Workers can most easily control mutual fund costs by making smart investment choices. Since high fees can negate any outperformance above benchmarks, low-cost index funds are generally the best bet.
Focusing on only one risk
Most people need to get substantial returns on their portfolio to arrive at retirement with a decent-sized pot of money. That means investing in stocks is prudent for most. However, some people believe they can get by without investing in stocks at all.
Avoiding stock market risk increases other types of risk, like the possibility of outliving your money.
Then there are the investors who follow the herd as the market is going up, investing in hot sectors on a whim, often taking on more risk than they might otherwise.
In a similar vein, there are savers who manage to sock away money, but never come up with an investing plan.
Retiring with no plan for income
Retirement is a gradual process that involves some planning. Ideally, people begin to transition their portfolio into retirement mode years before they actually retire.
Throughout their career, workers have lots of time to save money and wisely invest in a range of assets. As retirement nears, the mix of investments needs to change, moving away from growth in accumulation toward a distribution and preservation stage.

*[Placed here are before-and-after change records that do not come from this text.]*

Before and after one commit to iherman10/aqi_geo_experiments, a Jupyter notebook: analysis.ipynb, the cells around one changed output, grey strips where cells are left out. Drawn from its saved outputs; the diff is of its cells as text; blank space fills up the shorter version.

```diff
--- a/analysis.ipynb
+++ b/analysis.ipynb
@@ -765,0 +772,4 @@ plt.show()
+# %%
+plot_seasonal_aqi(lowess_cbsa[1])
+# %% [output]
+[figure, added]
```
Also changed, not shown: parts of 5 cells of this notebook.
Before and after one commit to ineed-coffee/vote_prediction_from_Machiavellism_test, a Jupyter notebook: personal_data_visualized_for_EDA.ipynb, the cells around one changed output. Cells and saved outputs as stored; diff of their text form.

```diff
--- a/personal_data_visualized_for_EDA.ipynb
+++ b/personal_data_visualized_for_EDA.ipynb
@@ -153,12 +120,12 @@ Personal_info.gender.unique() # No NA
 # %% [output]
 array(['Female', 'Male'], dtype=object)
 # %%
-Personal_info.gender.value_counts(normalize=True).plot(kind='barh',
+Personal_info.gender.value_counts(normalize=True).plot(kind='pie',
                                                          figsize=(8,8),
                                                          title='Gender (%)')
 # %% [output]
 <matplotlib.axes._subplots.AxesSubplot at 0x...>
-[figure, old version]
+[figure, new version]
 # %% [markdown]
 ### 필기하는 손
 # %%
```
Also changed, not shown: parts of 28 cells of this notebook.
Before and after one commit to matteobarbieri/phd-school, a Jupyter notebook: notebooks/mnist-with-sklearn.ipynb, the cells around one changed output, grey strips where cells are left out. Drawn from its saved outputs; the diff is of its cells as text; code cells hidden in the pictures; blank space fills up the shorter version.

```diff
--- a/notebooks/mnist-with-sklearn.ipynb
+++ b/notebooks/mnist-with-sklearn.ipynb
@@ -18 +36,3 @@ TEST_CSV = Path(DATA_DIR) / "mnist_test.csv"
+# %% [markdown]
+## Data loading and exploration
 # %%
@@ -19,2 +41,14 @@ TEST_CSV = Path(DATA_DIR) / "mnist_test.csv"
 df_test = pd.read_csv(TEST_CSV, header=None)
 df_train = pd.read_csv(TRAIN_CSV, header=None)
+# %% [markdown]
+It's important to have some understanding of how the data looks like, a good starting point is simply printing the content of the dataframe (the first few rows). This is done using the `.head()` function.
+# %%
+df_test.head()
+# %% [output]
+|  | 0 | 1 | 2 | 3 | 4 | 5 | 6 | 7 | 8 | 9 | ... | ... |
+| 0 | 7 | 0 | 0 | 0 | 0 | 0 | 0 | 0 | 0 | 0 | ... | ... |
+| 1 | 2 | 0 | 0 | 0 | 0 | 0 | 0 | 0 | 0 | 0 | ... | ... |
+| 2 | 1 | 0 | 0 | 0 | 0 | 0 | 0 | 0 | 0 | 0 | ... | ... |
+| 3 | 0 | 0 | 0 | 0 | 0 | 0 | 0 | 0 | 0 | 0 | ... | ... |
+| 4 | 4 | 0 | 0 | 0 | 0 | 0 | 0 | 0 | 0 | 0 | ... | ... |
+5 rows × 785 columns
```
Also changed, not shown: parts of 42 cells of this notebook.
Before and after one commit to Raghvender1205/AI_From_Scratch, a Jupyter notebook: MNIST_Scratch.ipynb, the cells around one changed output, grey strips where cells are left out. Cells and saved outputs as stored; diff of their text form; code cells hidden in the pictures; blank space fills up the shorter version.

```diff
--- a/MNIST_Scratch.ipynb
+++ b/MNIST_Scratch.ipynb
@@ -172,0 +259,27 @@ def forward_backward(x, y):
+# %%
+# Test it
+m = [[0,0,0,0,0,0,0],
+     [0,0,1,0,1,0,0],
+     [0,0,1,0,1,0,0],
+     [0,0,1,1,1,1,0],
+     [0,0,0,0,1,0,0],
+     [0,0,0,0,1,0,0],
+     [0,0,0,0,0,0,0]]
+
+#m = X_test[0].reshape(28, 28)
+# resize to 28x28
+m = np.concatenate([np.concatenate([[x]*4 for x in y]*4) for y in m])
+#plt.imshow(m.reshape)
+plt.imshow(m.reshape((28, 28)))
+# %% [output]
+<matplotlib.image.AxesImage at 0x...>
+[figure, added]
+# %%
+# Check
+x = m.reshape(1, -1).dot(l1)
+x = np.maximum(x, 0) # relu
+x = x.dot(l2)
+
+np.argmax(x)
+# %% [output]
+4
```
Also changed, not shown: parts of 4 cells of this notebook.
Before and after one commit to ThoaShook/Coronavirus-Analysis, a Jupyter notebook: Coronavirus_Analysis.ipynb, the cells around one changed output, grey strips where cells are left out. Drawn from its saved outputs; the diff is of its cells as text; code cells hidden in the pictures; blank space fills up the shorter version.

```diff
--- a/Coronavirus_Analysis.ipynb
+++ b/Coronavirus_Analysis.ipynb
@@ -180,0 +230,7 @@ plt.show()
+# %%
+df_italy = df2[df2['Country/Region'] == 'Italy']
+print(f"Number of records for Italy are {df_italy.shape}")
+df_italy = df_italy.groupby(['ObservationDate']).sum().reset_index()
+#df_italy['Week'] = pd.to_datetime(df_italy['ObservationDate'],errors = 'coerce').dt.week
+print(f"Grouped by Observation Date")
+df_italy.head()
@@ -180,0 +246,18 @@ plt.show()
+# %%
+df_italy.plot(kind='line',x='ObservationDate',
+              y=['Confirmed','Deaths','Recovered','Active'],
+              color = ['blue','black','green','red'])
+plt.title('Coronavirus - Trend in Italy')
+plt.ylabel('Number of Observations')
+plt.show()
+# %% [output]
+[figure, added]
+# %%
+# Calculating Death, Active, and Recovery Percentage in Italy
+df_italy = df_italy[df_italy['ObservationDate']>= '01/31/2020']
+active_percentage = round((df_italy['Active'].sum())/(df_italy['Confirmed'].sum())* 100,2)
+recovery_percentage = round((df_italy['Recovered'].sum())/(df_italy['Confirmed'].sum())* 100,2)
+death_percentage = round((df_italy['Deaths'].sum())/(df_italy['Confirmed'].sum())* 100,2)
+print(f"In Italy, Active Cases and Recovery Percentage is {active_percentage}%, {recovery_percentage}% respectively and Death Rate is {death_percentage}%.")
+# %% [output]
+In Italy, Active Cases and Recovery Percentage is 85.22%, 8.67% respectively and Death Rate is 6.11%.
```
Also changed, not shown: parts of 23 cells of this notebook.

Investors should rebalance their portfolio to make sure their risk tolerance matches their age and timeline to retirement. That usually means scaling back equity exposure and increasing the amount of bonds in the portfolio.